Change listing data:

----------------------------------------

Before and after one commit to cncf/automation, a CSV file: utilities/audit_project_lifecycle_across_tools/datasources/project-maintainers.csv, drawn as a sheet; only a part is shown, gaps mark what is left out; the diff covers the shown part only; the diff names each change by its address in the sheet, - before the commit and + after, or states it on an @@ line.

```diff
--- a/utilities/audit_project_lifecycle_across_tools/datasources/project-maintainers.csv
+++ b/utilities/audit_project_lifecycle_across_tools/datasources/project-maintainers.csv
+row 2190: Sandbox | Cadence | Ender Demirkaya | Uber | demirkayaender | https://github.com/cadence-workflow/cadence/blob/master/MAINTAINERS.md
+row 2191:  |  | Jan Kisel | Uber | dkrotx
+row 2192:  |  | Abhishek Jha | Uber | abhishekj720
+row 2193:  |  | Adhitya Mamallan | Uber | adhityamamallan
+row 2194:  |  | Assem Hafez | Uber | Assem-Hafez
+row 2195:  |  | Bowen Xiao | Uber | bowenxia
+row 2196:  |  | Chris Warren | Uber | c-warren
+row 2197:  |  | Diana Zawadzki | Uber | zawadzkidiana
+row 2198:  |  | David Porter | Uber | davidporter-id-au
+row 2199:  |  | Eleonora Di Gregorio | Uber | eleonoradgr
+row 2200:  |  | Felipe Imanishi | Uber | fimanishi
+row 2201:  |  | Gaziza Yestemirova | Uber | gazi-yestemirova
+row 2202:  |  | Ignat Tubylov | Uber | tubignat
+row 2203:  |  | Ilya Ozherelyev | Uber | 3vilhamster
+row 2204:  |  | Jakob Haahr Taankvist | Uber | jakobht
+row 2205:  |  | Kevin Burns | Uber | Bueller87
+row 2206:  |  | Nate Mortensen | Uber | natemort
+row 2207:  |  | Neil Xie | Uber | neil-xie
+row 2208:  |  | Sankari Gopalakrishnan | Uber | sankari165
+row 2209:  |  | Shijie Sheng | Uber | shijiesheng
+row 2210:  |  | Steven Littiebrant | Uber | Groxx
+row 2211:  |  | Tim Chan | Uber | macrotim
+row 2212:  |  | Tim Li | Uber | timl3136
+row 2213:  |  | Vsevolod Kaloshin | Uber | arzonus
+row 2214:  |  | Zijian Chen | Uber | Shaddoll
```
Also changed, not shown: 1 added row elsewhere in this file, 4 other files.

----------------------------------------

WORK ITEM: Go through the entries above and write each one out exactly.

TASK ANSWER:
Before and after one commit to cncf/automation, a CSV file: utilities/audit_project_lifecycle_across_tools/datasources/project-maintainers.csv, drawn as a sheet; only a part is shown, gaps mark what is left out; the diff covers the shown part only; the diff names each change by its address in the sheet, - before the commit and + after, or states it on an @@ line.

```diff
--- a/utilities/audit_project_lifecycle_across_tools/datasources/project-maintainers.csv
+++ b/utilities/audit_project_lifecycle_across_tools/datasources/project-maintainers.csv
+row 2190: Sandbox | Cadence | Ender Demirkaya | Uber | demirkayaender | https://github.com/cadence-workflow/cadence/blob/master/MAINTAINERS.md
+row 2191:  |  | Jan Kisel | Uber | dkrotx
+row 2192:  |  | Abhishek Jha | Uber | abhishekj720
+row 2193:  |  | Adhitya Mamallan | Uber | adhityamamallan
+row 2194:  |  | Assem Hafez | Uber | Assem-Hafez
+row 2195:  |  | Bowen Xiao | Uber | bowenxia
+row 2196:  |  | Chris Warren | Uber | c-warren
+row 2197:  |  | Diana Zawadzki | Uber | zawadzkidiana
+row 2198:  |  | David Porter | Uber | davidporter-id-au
+row 2199:  |  | Eleonora Di Gregorio | Uber | eleonoradgr
+row 2200:  |  | Felipe Imanishi | Uber | fimanishi
+row 2201:  |  | Gaziza Yestemirova | Uber | gazi-yestemirova
+row 2202:  |  | Ignat Tubylov | Uber | tubignat
+row 2203:  |  | Ilya Ozherelyev | Uber | 3vilhamster
+row 2204:  |  | Jakob Haahr Taankvist | Uber | jakobht
+row 2205:  |  | Kevin Burns | Uber | Bueller87
+row 2206:  |  | Nate Mortensen | Uber | natemort
+row 2207:  |  | Neil Xie | Uber | neil-xie
+row 2208:  |  | Sankari Gopalakrishnan | Uber | sankari165
+row 2209:  |  | Shijie Sheng | Uber | shijiesheng
+row 2210:  |  | Steven Littiebrant | Uber | Groxx
+row 2211:  |  | Tim Chan | Uber | macrotim
+row 2212:  |  | Tim Li | Uber | timl3136
+row 2213:  |  | Vsevolod Kaloshin | Uber | arzonus
+row 2214:  |  | Zijian Chen | Uber | Shaddoll
```
Also changed, not shown: 1 added row elsewhere in this file, 4 other files.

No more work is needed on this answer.